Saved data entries
···

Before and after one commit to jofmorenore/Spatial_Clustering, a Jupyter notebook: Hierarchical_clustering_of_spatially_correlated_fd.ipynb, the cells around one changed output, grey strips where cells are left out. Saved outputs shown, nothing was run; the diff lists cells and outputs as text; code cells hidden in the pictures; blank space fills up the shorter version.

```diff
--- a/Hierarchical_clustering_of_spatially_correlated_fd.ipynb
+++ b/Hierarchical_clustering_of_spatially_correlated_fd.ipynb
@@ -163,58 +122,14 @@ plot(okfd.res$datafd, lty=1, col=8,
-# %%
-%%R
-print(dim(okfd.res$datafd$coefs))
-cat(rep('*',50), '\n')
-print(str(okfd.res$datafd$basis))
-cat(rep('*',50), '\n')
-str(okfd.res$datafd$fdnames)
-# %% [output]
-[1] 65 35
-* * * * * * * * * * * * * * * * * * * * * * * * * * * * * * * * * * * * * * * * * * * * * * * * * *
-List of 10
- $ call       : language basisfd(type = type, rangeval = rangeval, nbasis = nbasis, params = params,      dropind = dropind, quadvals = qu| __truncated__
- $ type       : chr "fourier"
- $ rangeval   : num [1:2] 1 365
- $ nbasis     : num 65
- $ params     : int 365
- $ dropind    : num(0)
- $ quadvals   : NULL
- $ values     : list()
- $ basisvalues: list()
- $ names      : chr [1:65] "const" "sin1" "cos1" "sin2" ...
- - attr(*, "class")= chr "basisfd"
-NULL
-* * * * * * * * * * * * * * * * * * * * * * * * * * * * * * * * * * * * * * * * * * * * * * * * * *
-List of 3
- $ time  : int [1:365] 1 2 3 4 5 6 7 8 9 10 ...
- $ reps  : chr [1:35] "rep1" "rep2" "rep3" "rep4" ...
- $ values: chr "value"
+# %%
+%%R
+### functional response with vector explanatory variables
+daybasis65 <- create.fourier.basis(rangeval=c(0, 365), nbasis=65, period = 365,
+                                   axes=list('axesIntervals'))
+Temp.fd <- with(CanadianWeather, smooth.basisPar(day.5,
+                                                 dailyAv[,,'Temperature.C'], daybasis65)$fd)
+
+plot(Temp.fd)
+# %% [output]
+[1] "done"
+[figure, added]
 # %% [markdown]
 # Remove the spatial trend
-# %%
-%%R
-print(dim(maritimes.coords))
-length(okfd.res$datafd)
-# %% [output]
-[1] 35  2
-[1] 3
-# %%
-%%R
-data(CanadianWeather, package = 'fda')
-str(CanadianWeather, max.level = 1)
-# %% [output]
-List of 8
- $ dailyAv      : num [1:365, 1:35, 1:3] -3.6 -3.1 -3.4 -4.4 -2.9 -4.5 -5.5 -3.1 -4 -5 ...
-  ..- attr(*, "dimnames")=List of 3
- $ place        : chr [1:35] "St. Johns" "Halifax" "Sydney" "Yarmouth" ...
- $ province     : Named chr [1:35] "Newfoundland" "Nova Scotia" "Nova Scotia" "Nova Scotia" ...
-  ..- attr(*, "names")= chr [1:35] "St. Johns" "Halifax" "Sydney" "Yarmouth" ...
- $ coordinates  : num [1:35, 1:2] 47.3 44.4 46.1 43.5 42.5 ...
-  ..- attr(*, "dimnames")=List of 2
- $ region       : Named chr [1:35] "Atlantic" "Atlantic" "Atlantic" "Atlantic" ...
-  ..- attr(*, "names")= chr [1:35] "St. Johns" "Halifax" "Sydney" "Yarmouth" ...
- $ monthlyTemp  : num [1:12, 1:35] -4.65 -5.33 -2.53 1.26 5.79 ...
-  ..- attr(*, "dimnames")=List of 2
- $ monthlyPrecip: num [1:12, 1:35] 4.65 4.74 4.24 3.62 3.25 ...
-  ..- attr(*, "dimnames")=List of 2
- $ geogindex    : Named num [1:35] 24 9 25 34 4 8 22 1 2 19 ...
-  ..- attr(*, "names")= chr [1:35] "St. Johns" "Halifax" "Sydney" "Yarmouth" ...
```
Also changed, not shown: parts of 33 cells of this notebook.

···

== EXERCISE ==
The answer should consist of all lines from the records above that hold the word "Named".

== RESULT OF THE EXERCISE ==
- $ province     : Named chr [1:35] "Newfoundland" "Nova Scotia" "Nova Scotia" "Nova Scotia" ...
- $ region       : Named chr [1:35] "Atlantic" "Atlantic" "Atlantic" "Atlantic" ...
- $ geogindex    : Named num [1:35] 24 9 25 34 4 8 22 1 2 19 ...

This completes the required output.